EXERCISE BRIEF: Reproduce all of the data below without alteration; exclude every picture.

INPUT:
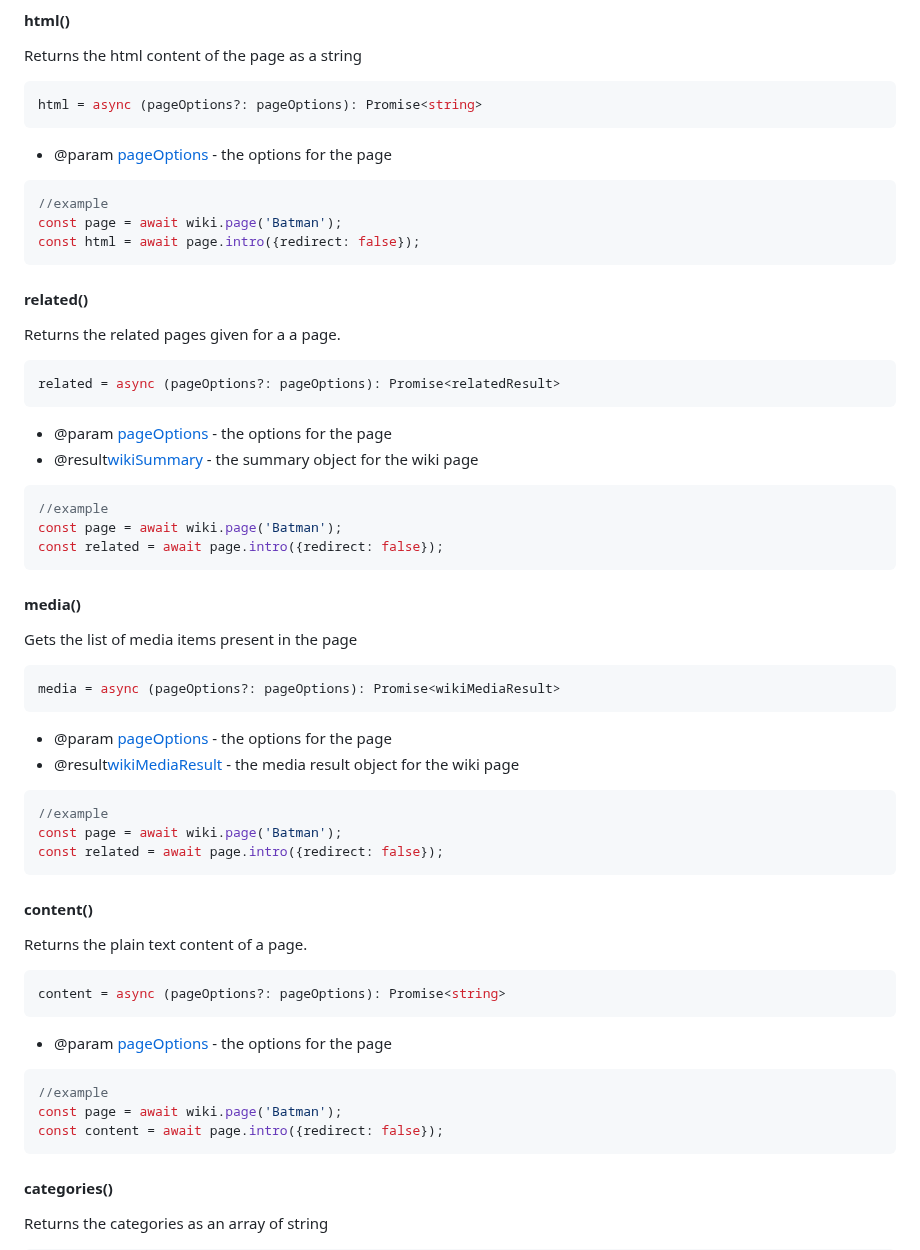
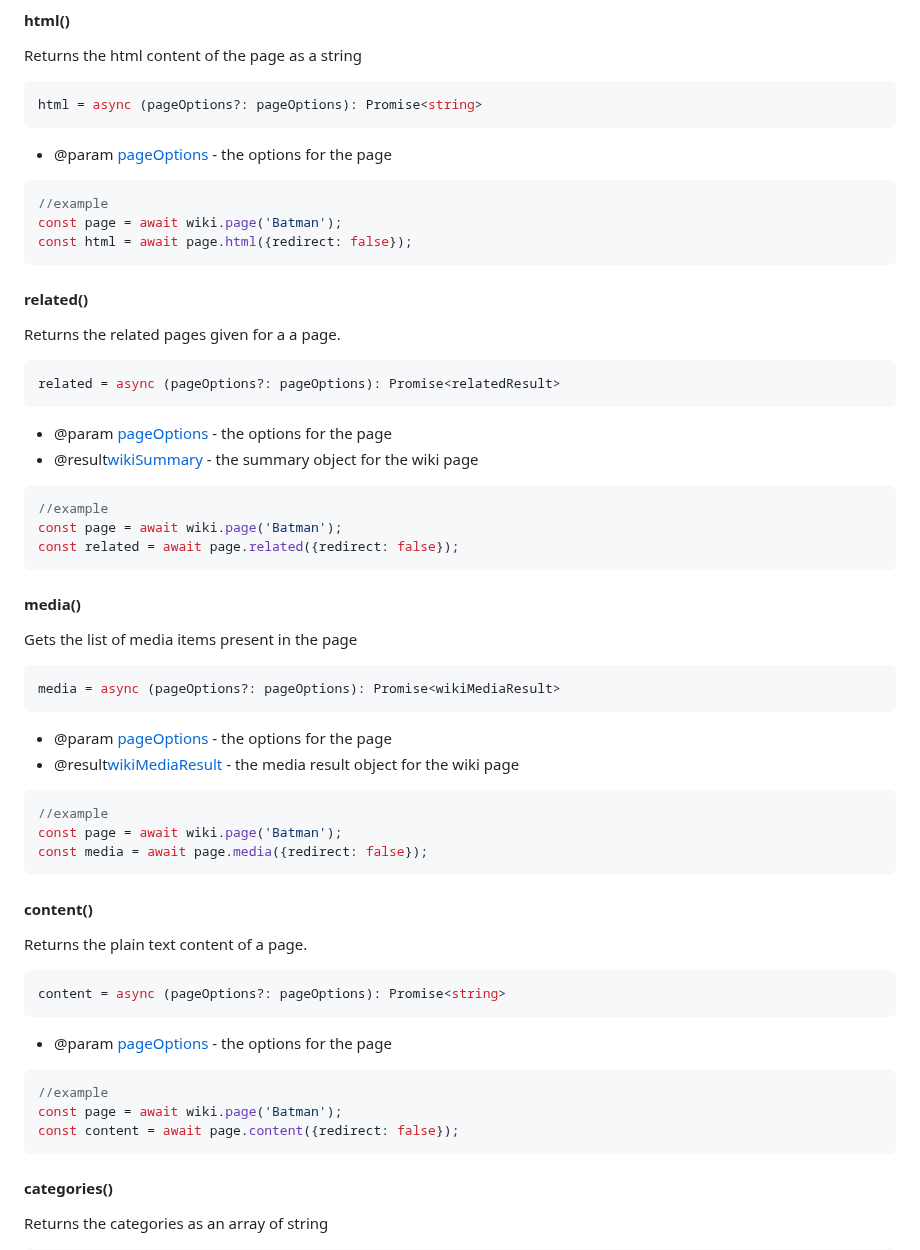
Before and after one commit to dopecodez/Wikipedia, a Markdown page: docs/PAGE.md, the part around the change. GitHub-like rendering.

Commit message:
Update PAGE.md, Fixed example methods
I corrected inconsistencies between the examples and the method names in the code. For instance, the HTML example was referencing page.intro instead of the correct method, page.html. Similar mismatches occurred in other examples, and I updated them to ensure all function calls align properly with their intended use.

````diff
--- a/docs/PAGE.md
+++ b/docs/PAGE.md
@@ -119,7 +119,7 @@ html = async (pageOptions?: pageOptions): Promise<string>
 ```js
 //example
 const page = await wiki.page('Batman');
-const html = await page.intro({redirect: false});
+const html = await page.html({redirect: false});
 ```
 
 #### related()
@@ -135,7 +135,7 @@ related = async (pageOptions?: pageOptions): Promise<relatedResult>
 ```js
 //example
 const page = await wiki.page('Batman');
-const related = await page.intro({redirect: false});
+const related = await page.related({redirect: false});
 ```
 
 #### media()
@@ -151,7 +151,7 @@ media = async (pageOptions?: pageOptions): Promise<wikiMediaResult>
 ```js
 //example
 const page = await wiki.page('Batman');
-const related = await page.intro({redirect: false});
+const media = await page.media({redirect: false});
 ```
 
 #### content()
@@ -166,7 +166,7 @@ content = async (pageOptions?: pageOptions): Promise<string>
 ```js
 //example
 const page = await wiki.page('Batman');
-const content = await page.intro({redirect: false});
+const content = await page.content({redirect: false});
 ```
 
 #### categories()
````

RESULT OF THE TASK:
Before and after one commit to dopecodez/Wikipedia, a Markdown page: docs/PAGE.md, the part around the change. GitHub-like rendering.

Commit message:
Update PAGE.md, Fixed example methods
I corrected inconsistencies between the examples and the method names in the code. For instance, the HTML example was referencing page.intro instead of the correct method, page.html. Similar mismatches occurred in other examples, and I updated them to ensure all function calls align properly with their intended use.

````diff
--- a/docs/PAGE.md
+++ b/docs/PAGE.md
@@ -119,7 +119,7 @@ html = async (pageOptions?: pageOptions): Promise<string>
 ```js
 //example
 const page = await wiki.page('Batman');
-const html = await page.intro({redirect: false});
+const html = await page.html({redirect: false});
 ```
 
 #### related()
@@ -135,7 +135,7 @@ related = async (pageOptions?: pageOptions): Promise<relatedResult>
 ```js
 //example
 const page = await wiki.page('Batman');
-const related = await page.intro({redirect: false});
+const related = await page.related({redirect: false});
 ```
 
 #### media()
@@ -151,7 +151,7 @@ media = async (pageOptions?: pageOptions): Promise<wikiMediaResult>
 ```js
 //example
 const page = await wiki.page('Batman');
-const related = await page.intro({redirect: false});
+const media = await page.media({redirect: false});
 ```
 
 #### content()
@@ -166,7 +166,7 @@ content = async (pageOptions?: pageOptions): Promise<string>
 ```js
 //example
 const page = await wiki.page('Batman');
-const content = await page.intro({redirect: false});
+const content = await page.content({redirect: false});
 ```
 
 #### categories()
````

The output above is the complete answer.